On an overall basis, S&P 500 companies paid out 10% more in regular cash dividends in 2015 than in 2014, according to S&P Dow Jones Indices calculations. It was the fifth consecutive year of double-digit increases and the fourth record year for payments. From a quarterly perspective, payments for the fourth quarter of 2015 set a record, the seventh in a row. However, the quarter, with $3.6B in dividend net increases, showed a massive deceleration from the $12B increase registered during the fourth quarter of 2014. Energy issues accounted for 48% of the dividend cuts and 80% of the dollar cuts in this year's fourth quarter.

As this preceding chart illustrates, when reviewing the entire U.S. common stock universe (and not just the S&P 500), 755 dividend increases were reported during the fourth quarter of 2015, down from 971 increases reported during the fourth quarter of 2014, a 22.2% decrease. For all of 2015, 2,810 issues increased their payments, down from the 3,308 issues that increased their payments during 2014, a 15.1% decrease. Meanwhile, 142 companies decreased their dividends in the fourth quarters of 2015 (defined as either a decrease or a suspension) compared with 67 in the fourth quarter of 2014, a 112% difference. For all of 2015, 504 issues decreased their dividend payments, a large jump from 291 decreases in 2014, a 73.2% increase.

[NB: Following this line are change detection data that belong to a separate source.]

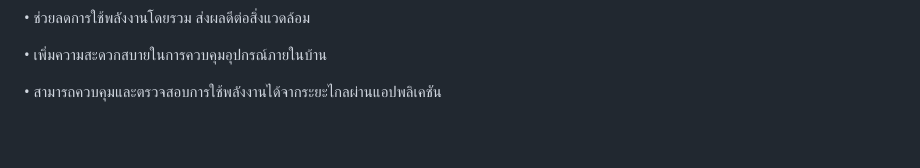
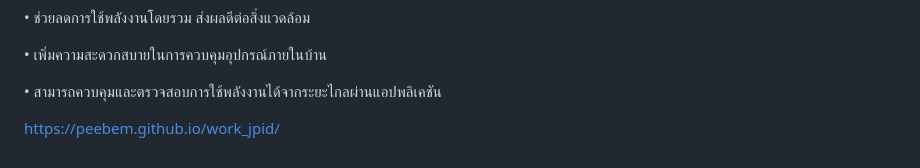
Before and after one commit to peebem/work_jpid, a Markdown page: README.md, the part around the change. Rendered like a GitHub page; blank space fills up the shorter version.

```diff
--- a/README.md
+++ b/README.md
@@ -32,3 +32,5 @@
  •	เพิ่มความสะดวกสบายในการควบคุมอุปกรณ์ภายในบ้าน
 
  •	สามารถควบคุมและตรวจสอบการใช้พลังงานได้จากระยะไกลผ่านแอปพลิเคชัน
+
+ https://peebem.github.io/work_jpid/
```
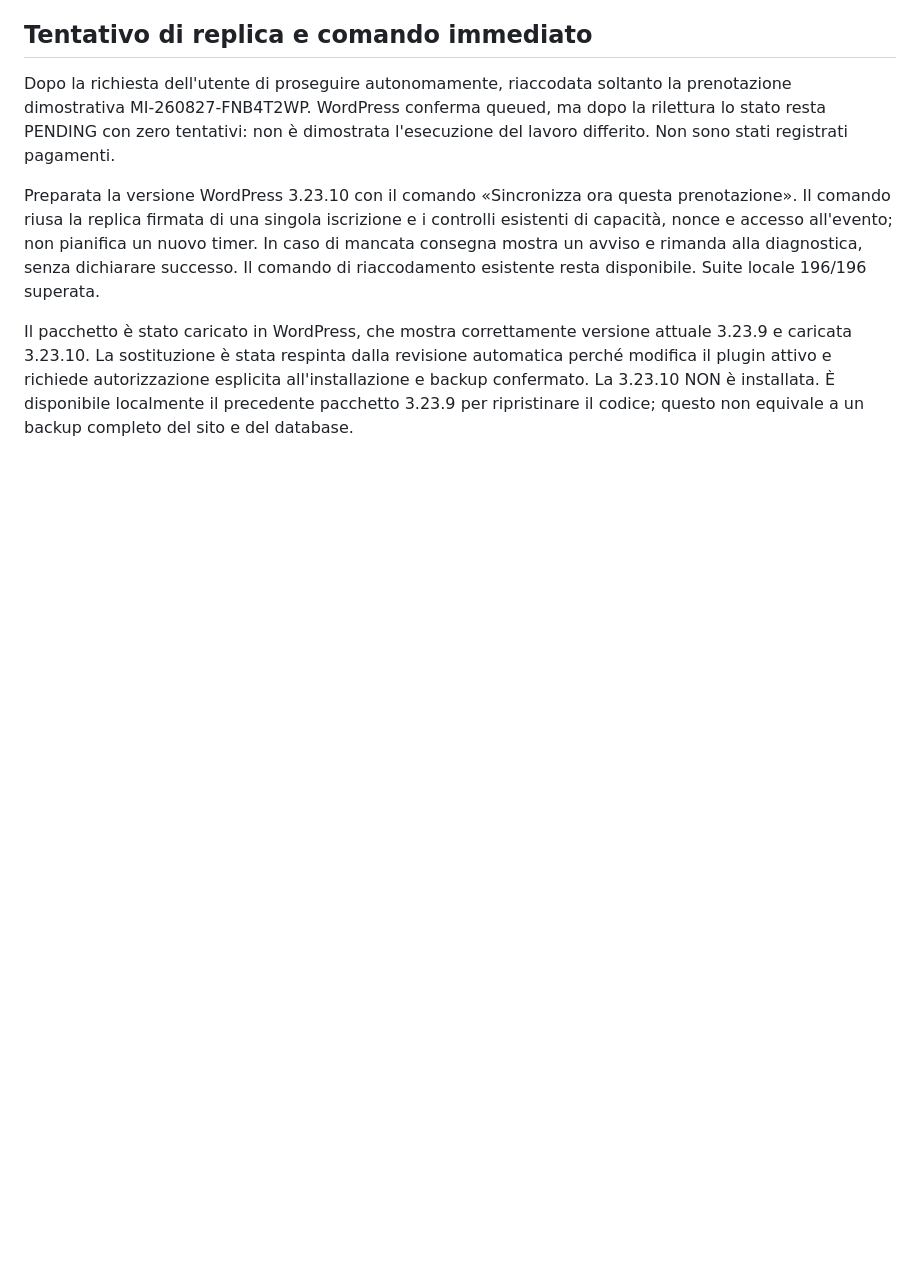
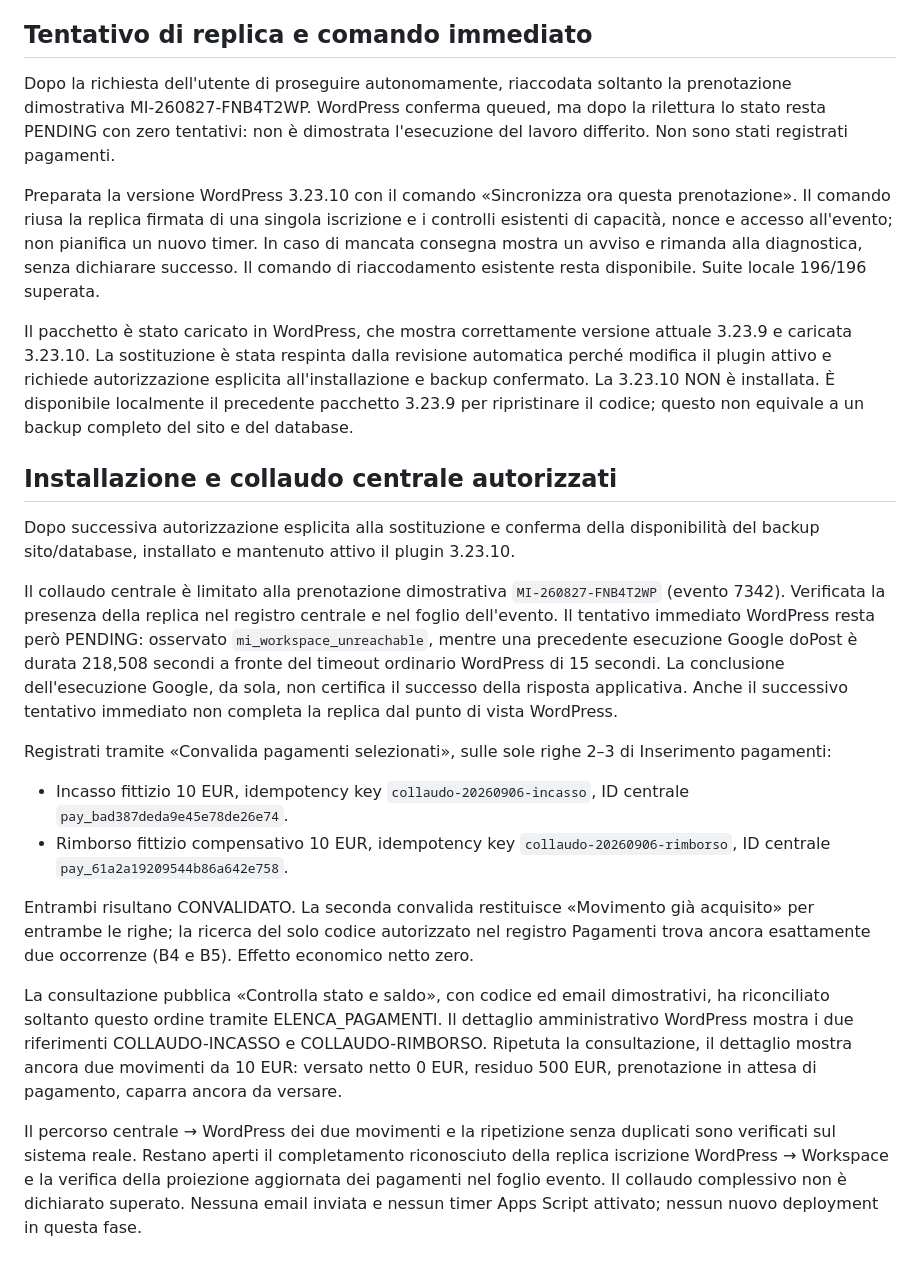
Before and after one commit to rasanfil-source/moduloiscrizioni, a Markdown page: docs/COLLAUDO_FOGLI_INCREMENTALI_2026-09-06.md, the part around the change. Drawn GitHub-style; blank space fills up the shorter version.

Commit message:
Documenta collaudo centrale pagamenti e riconciliazione WordPress

```diff
--- a/docs/COLLAUDO_FOGLI_INCREMENTALI_2026-09-06.md
+++ b/docs/COLLAUDO_FOGLI_INCREMENTALI_2026-09-06.md
@@ -50,3 +50,20 @@ Dopo la richiesta dell'utente di proseguire autonomamente, riaccodata soltanto l
 Preparata la versione WordPress 3.23.10 con il comando «Sincronizza ora questa prenotazione». Il comando riusa la replica firmata di una singola iscrizione e i controlli esistenti di capacità, nonce e accesso all'evento; non pianifica un nuovo timer. In caso di mancata consegna mostra un avviso e rimanda alla diagnostica, senza dichiarare successo. Il comando di riaccodamento esistente resta disponibile. Suite locale 196/196 superata.
 
 Il pacchetto è stato caricato in WordPress, che mostra correttamente versione attuale 3.23.9 e caricata 3.23.10. La sostituzione è stata respinta dalla revisione automatica perché modifica il plugin attivo e richiede autorizzazione esplicita all'installazione e backup confermato. La 3.23.10 NON è installata. È disponibile localmente il precedente pacchetto 3.23.9 per ripristinare il codice; questo non equivale a un backup completo del sito e del database.
+
+## Installazione e collaudo centrale autorizzati
+
+Dopo successiva autorizzazione esplicita alla sostituzione e conferma della disponibilità del backup sito/database, installato e mantenuto attivo il plugin 3.23.10.
+
+Il collaudo centrale è limitato alla prenotazione dimostrativa `MI-260827-FNB4T2WP` (evento 7342). Verificata la presenza della replica nel registro centrale e nel foglio dell'evento. Il tentativo immediato WordPress resta però PENDING: osservato `mi_workspace_unreachable`, mentre una precedente esecuzione Google doPost è durata 218,508 secondi a fronte del timeout ordinario WordPress di 15 secondi. La conclusione dell'esecuzione Google, da sola, non certifica il successo della risposta applicativa. Anche il successivo tentativo immediato non completa la replica dal punto di vista WordPress.
+
+Registrati tramite «Convalida pagamenti selezionati», sulle sole righe 2–3 di Inserimento pagamenti:
+
+- Incasso fittizio 10 EUR, idempotency key `collaudo-20260906-incasso`, ID centrale `pay_bad387deda9e45e78de26e74`.
+- Rimborso fittizio compensativo 10 EUR, idempotency key `collaudo-20260906-rimborso`, ID centrale `pay_61a2a19209544b86a642e758`.
+
+Entrambi risultano CONVALIDATO. La seconda convalida restituisce «Movimento già acquisito» per entrambe le righe; la ricerca del solo codice autorizzato nel registro Pagamenti trova ancora esattamente due occorrenze (B4 e B5). Effetto economico netto zero.
+
+La consultazione pubblica «Controlla stato e saldo», con codice ed email dimostrativi, ha riconciliato soltanto questo ordine tramite ELENCA_PAGAMENTI. Il dettaglio amministrativo WordPress mostra i due riferimenti COLLAUDO-INCASSO e COLLAUDO-RIMBORSO. Ripetuta la consultazione, il dettaglio mostra ancora due movimenti da 10 EUR: versato netto 0 EUR, residuo 500 EUR, prenotazione in attesa di pagamento, caparra ancora da versare.
+
+Il percorso centrale → WordPress dei due movimenti e la ripetizione senza duplicati sono verificati sul sistema reale. Restano aperti il completamento riconosciuto della replica iscrizione WordPress → Workspace e la verifica della proiezione aggiornata dei pagamenti nel foglio evento. Il collaudo complessivo non è dichiarato superato. Nessuna email inviata e nessun timer Apps Script attivato; nessun nuovo deployment in questa fase.
```
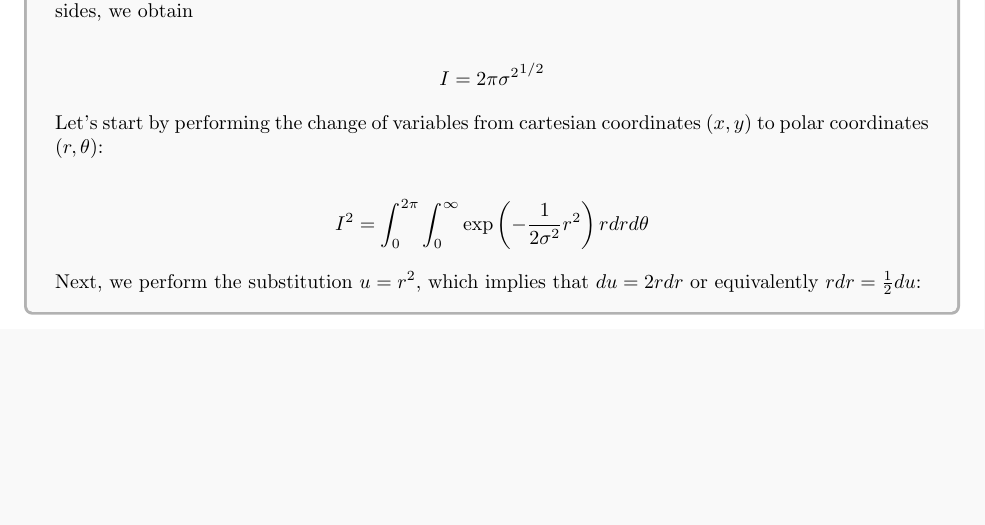
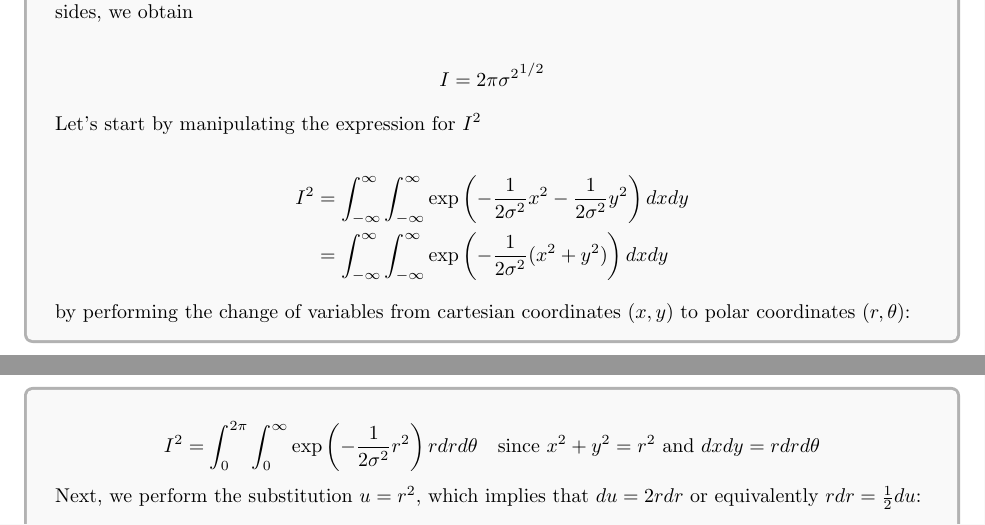
Before and after one commit to ggbaguidi/PatternRecognitionMLCMBishopExo, a LaTeX document (Introduction/src/1.7.tex): part of page 1 of 2 before the commit and two parts of pages 1 and 2 of 2 after it, the two joined at a grey line, cut so that both start at the same text, the shorter picture padded with empty space. Compiled offline with pdfLaTeX.

Commit message:
feat: update LaTeX document for exercise 1.7 with revised integral expressions and variable transformation

```diff
--- a/Introduction/src/1.7.tex
+++ b/Introduction/src/1.7.tex
@@ -60,10 +60,17 @@ we obtain
   I &= {2\pi\sigma^2}^{1/2}
 \end{align*}
 
-Let's start by performing the change of variables from cartesian coordinates $(x, y)$ to polar coordinates $(r, \theta)$:
+Let's start by manipulating the expression for $I^2$
 
 \begin{align*}
-  I^2 &= \int_{0}^{2\pi} \int_{0}^{\infty}  \exp\left( -\frac{1}{2\sigma^2} r^2 \right) r dr d\theta
+  I^2 &= \int_{-\infty}^{\infty} \int_{-\infty}^{\infty}  \exp\left( -\frac{1}{2\sigma^2} x^2 -\frac{1}{2\sigma^2} y^2 \right) dx dy \\
+  &= \int_{-\infty}^{\infty} \int_{-\infty}^{\infty}  \exp\left( -\frac{1}{2\sigma^2} (x^2 + y^2) \right) dx dy
+\end{align*}
+
+by performing the change of variables from cartesian coordinates $(x, y)$ to polar coordinates $(r, \theta)$:
+
+\begin{align*}
+  I^2 &= \int_{0}^{2\pi} \int_{0}^{\infty}  \exp\left( -\frac{1}{2\sigma^2} r^2 \right) r dr d\theta \quad \text{since } x^2 + y^2 = r^2 \text{ and } dx dy = r dr d\theta
 \end{align*}
 
 Next, we perform the substitution $u = r^2$, which implies that $du = 2r dr$ or equivalently $r dr = \frac{1}{2} du$:
```
Also changed, not shown: Introduction/pdf/1.7.pdf.
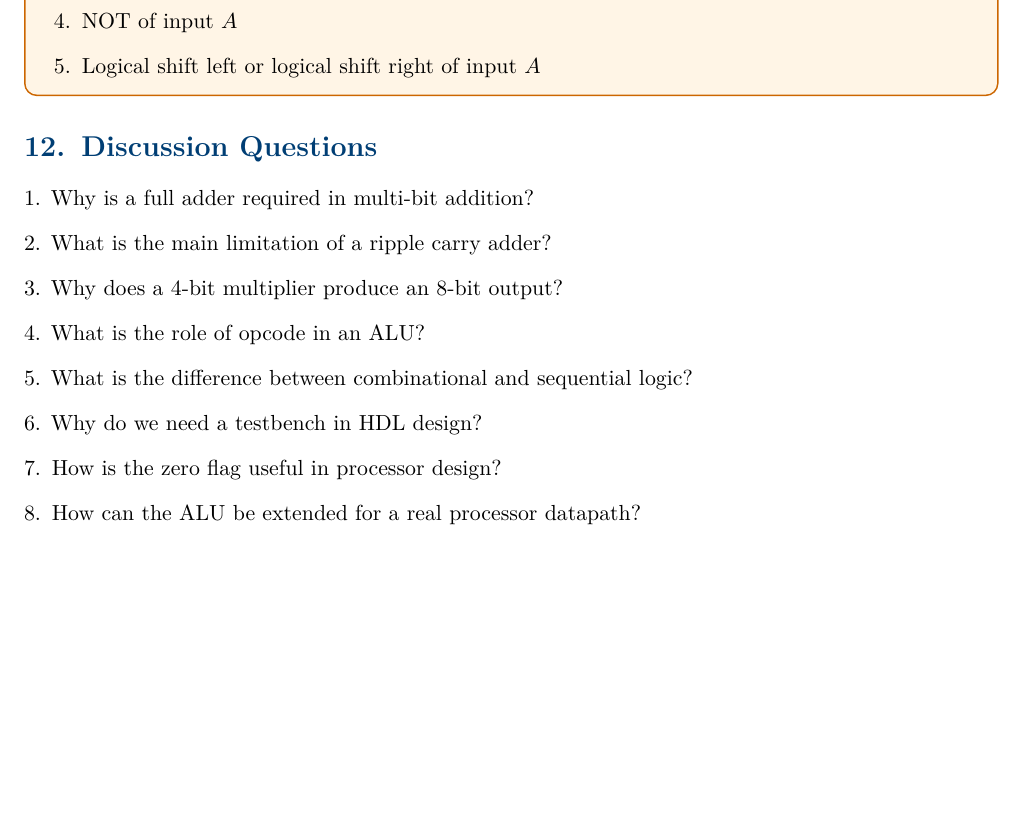
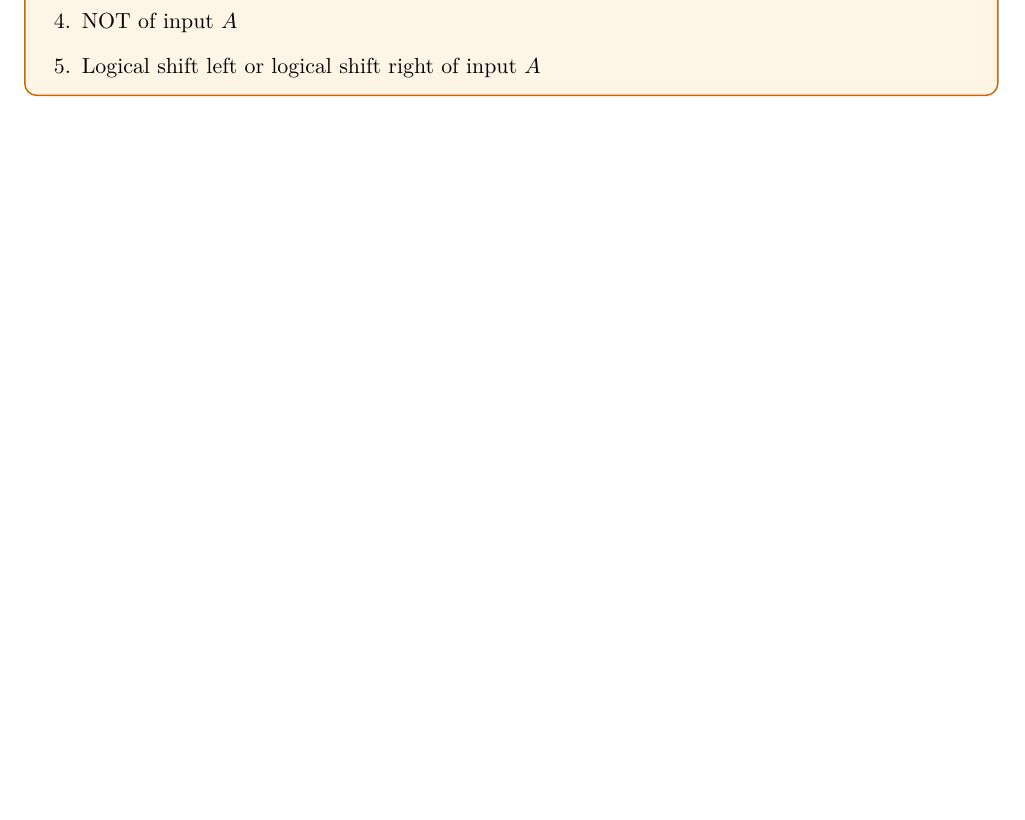
Before and after one commit to Mrunal321/COA-Lab, a LaTeX document (handout/COA_Lab_Work.tex): part of page 11 of 11, cut so that both start at the same text, the shorter picture padded with empty space. Compiled offline with pdfLaTeX.

Commit message:
Remove discussion questions section

```diff
--- a/handout/COA_Lab_Work.tex
+++ b/handout/COA_Lab_Work.tex
@@ -771,18 +771,4 @@ Complete any two of the unimplemented ALU opcode slots 100--111. You may choose
 \end{enumerate}
 \end{exercisebox}
 
-% ---------------------------------------------------------
-\section{Discussion Questions}
-
-\begin{enumerate}[leftmargin=*]
-    \item Why is a full adder required in multi-bit addition?
-    \item What is the main limitation of a ripple carry adder?
-    \item Why does a 4-bit multiplier produce an 8-bit output?
-    \item What is the role of opcode in an ALU?
-    \item What is the difference between combinational and sequential logic?
-    \item Why do we need a testbench in HDL design?
-    \item How is the zero flag useful in processor design?
-    \item How can the ALU be extended for a real processor datapath?
-\end{enumerate}
-
 \end{document}
```
Also changed, not shown: handout/COA_Lab_Work.pdf.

S&P Dow Jones Indices see two possible scenarios for 2016. On the pessimistic side, commodities would continue down as U.S. economic growth slows, and earnings would falter with a 0.75% (maximum) 2016 Fed increase—leaving dividend growth in the 3% area for 2016. On the optimistic side, oil and commodities would rebound slightly over the year (gyrating), and the economy would adjust to the Fed increase (1%-1.25%), inflation would pick up, especially in the second half of the year, consumers (though still selective) would spend more, and earnings would increase by low double-digits allowing dividends to increase roughly 8%-9% for 2016.

Articles chosen and summarized by the Cetera Investment Management team. Cetera Investment Management provides investment management and advisory services to a number of programs sponsored by First Allied Securities and First Allied Advisory Services. Cetera Investment Management individuals who provide investment management services are not associated persons with any broker-dealer. International investing involves additional risk, including currency fluctuations, political or economic conditions affecting the foreign country, and differences in accounting standards and foreign regulations. These risks are magnified in emerging markets. Investing in companies involved in one specified sector may be more risky and volatile than an investment with greater diversification.